Tara Linhardt at the Guinness mando attempt at Galax - photo by Sheeler NewmanOur occasional correspondent Tara Linhardt is spending several months again this year in her adopted second homeland of Nepal. She shared these thoughts from afar about the cultural traditions of native Nepalese music, how they are changing in our more interconnected world, and the parallels she sees in the changing traditions of American mountain music forms.

Bluegrass and old time music in the US is such a wonderful thing. Part of the charm is in the irresistible sound of the traditional string instruments, but another is belonging to a really cool culture where we can’t help but have loads of jams, festivals, etc to share our music, our instruments, our stories – and partying down sometimes too – all coming from the rich cultural history which has brought our music to where it is today.

 Mohan plays his arboj that has been in his family for years and complains that barely anyone is playing them anymore - photo by Tara LindhartMuch like the way old time music grew into bluegrass and country, Nepali’s Gandharba musicians are in an exciting time of expanding and exploring where their old traditional mountain music can go. For centuries (or longer) the musician caste called the Gandharbas have been needed to provide live music for all sorts of ceremonies and events, and for times of fun and dancing. Now, in a quickly modernizing Nepal, suddenly they are competing against CDs, DVDs, radio, DJ’s, rock music and such. The old styles and songs have been preserved over so many years by being handed down person to person through the generations, but it is no longer grabbing and captivating the younger crowds, and is now possibly in danger of being lost.

What is really cool to a bluegrass or old time musician from the US is that some of the same types of things are happening here in Nepal that happened in the birth and growth of bluegrass from its old time roots. Traditionally all the Gandharbas make their own fiddles out of one piece of wood, and use cross-tuned gut strings giving a rich fullness to the sound, especially nice when one might be the whole band with one fiddle and a vocal just like our US traditions coming out of the Appalachian mountains.

Ram Krisna proudly displays the arboj he made from teak wood - photo by Tara Lindhart They now have people in Nepal who have started exploring how to take their old traditional fiddles (called sarangis) keep the basic design and tradition, but experiment with different woods and different angles, sizes and strings to try to get more volume and tone. Some have also been experimenting with different tunings to expand the possible fingerings, and play a greater variety of musical styles with their instruments. Musicians are also starting to bring in more and more improvisation, much like the way bluegrass grew out of the old time tunes and songs which stayed closer to the melodies. Now even some of them have put a pick up under the bridge and plug in to more easily play in this variety of musical styles on larger stages.

Although many people are on board exploring these new ideas, musicians like Shyam Nepali and his family (and his brothers’ band Kutumba) have been a leading force here in Nepal in exploring new ideas and options, as well as in archiving and preserving the old masters and tunes.

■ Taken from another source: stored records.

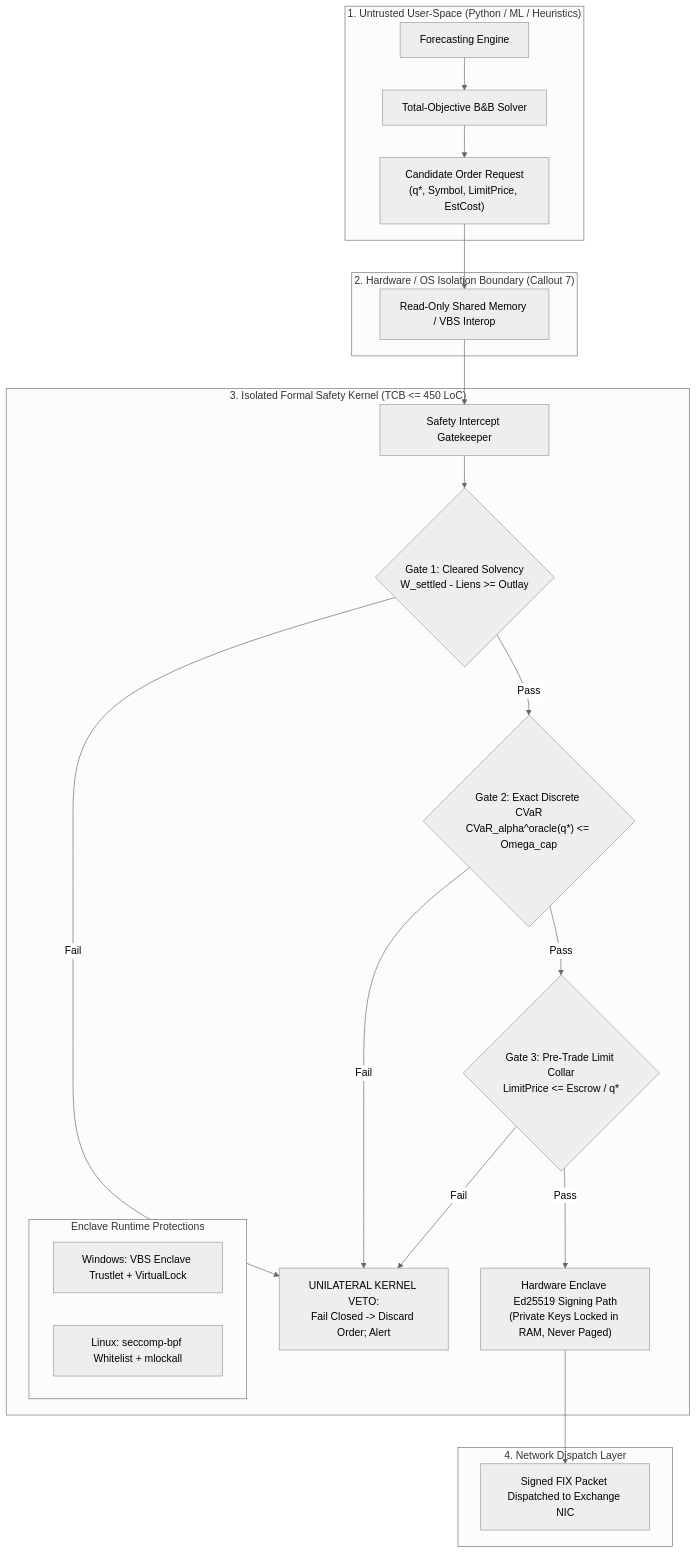
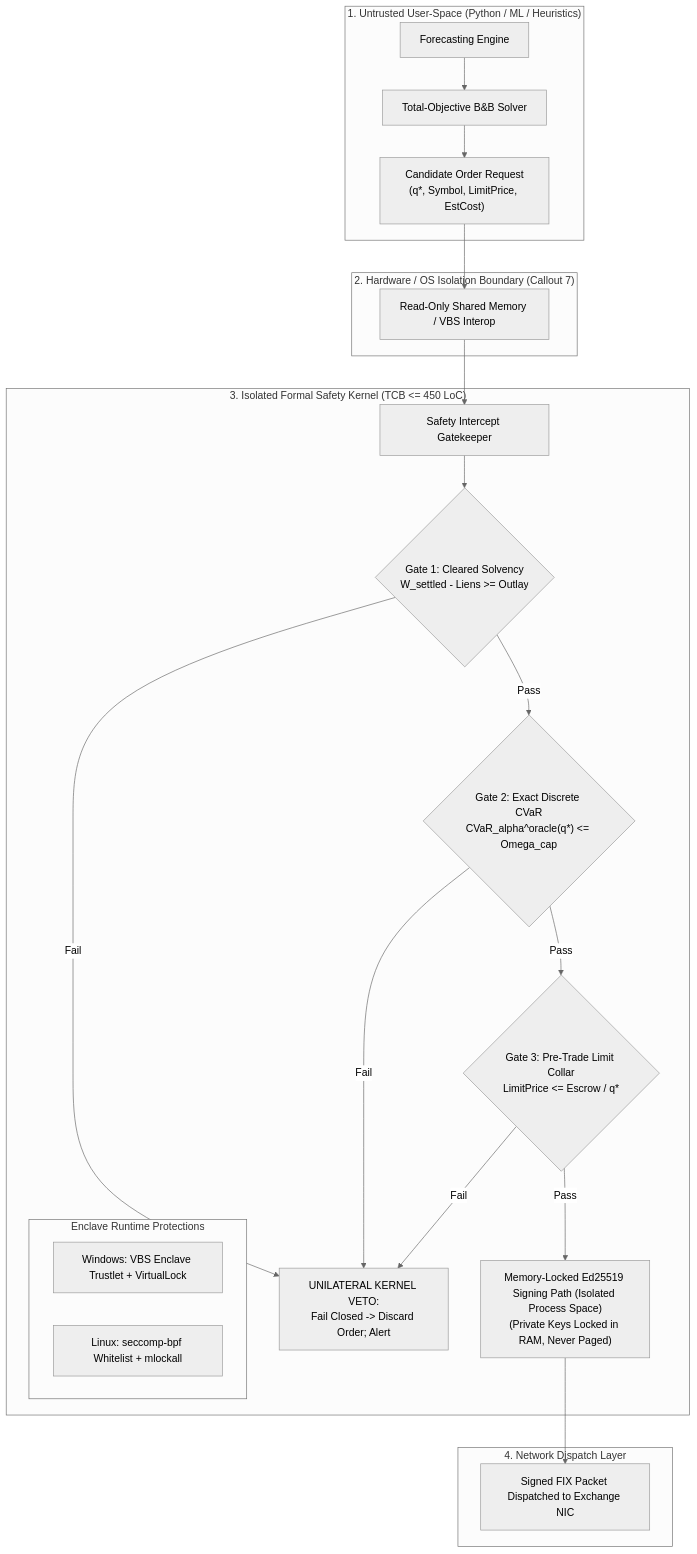
The diagram in docs/08_PLATFORM_SECURITY_AND_ISOLATED_SAFETY_KERNEL.md (2k25it2514261-cloud/alphaniti), drawn with Mermaid (neutral theme) before and after one commit. The commit also changed other lines of this file and 17 other files, not shown here.

````diff
--- a/docs/08_PLATFORM_SECURITY_AND_ISOLATED_SAFETY_KERNEL.md
+++ b/docs/08_PLATFORM_SECURITY_AND_ISOLATED_SAFETY_KERNEL.md
@@ -16,32 +16,32 @@
 ```mermaid
 flowchart TD
     subgraph UserSpace ["1. Untrusted User-Space (Python / ML / Heuristics)"]
         Forecasts["Forecasting Engine"] --> BB_Solver["Total-Objective B&B Solver"]
         BB_Solver --> CandidateOrder["Candidate Order Request<br/>(q*, Symbol, LimitPrice, EstCost)"]
     end
 
     subgraph IPC_Boundary ["2. Hardware / OS Isolation Boundary (Callout 7)"]
         CandidateOrder --> Pipe["Read-Only Shared Memory / VBS Interop"]
     end
 
     subgraph EnclaveTCB ["3. Isolated Formal Safety Kernel (TCB <= 450 LoC)"]
         Pipe --> Intercept["Safety Intercept Gatekeeper"]
         
         subgraph Hardening ["Enclave Runtime Protections"]
             Win["Windows: VBS Enclave Trustlet + VirtualLock"]
             Lin["Linux: seccomp-bpf Whitelist + mlockall"]
         end
         
         Intercept --> Gate1{"Gate 1: Cleared Solvency<br/>W_settled - Liens >= Outlay"}
         Gate1 -- Fail --> Veto["UNILATERAL KERNEL VETO:<br/>Fail Closed -> Discard Order; Alert"]
         Gate1 -- Pass --> Gate2{"Gate 2: Exact Discrete CVaR<br/>CVaR_alpha^oracle(q*) <= Omega_cap"}
         Gate2 -- Fail --> Veto
         Gate2 -- Pass --> Gate3{"Gate 3: Pre-Trade Limit Collar<br/>LimitPrice <= Escrow / q*"}
         Gate3 -- Fail --> Veto
-        Gate3 -- Pass --> Signer["Hardware Enclave Ed25519 Signing Path<br/>(Private Keys Locked in RAM, Never Paged)"]
+        Gate3 -- Pass --> Signer["Memory-Locked Ed25519 Signing Path (Isolated Process Space)<br/>(Private Keys Locked in RAM, Never Paged)"]
     end
 
     subgraph NetworkGateway ["4. Network Dispatch Layer"]
         Signer --> SignedPacket["Signed FIX Packet Dispatched to Exchange NIC"]
     end
 ```
````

This clip of me and Shyam at his house, where he is surrounded by some of his beautiful varieties of sarangi ranging from brand new with new innovative designs to some that are 100 years old, shows how the American and Nepalese mountain music can mix. I know many a bluegrass musician that can relate to the joy in sharing their instrument collections with other musicians.

 

Traditional style sarangi made from kirrow wood, with its maker - photo by Tara LindhartFor anyone interested in the roots of Appalachian music, seeing a Gandharba (musician caste) village is really cool. People in the village have all grown up in the music, making their own sarangi and tuners out of nearby trees. They pull bark off of pine trees to get their own rosin. Some people still know how to make the old gut strings the way it has been done for generations, but the scary thing is that not enough has really been done yet to archive and collect the old ways. As modernization is coming to Nepal at an amazing speed, many are worried about the how many of the old songs and traditions might be lost.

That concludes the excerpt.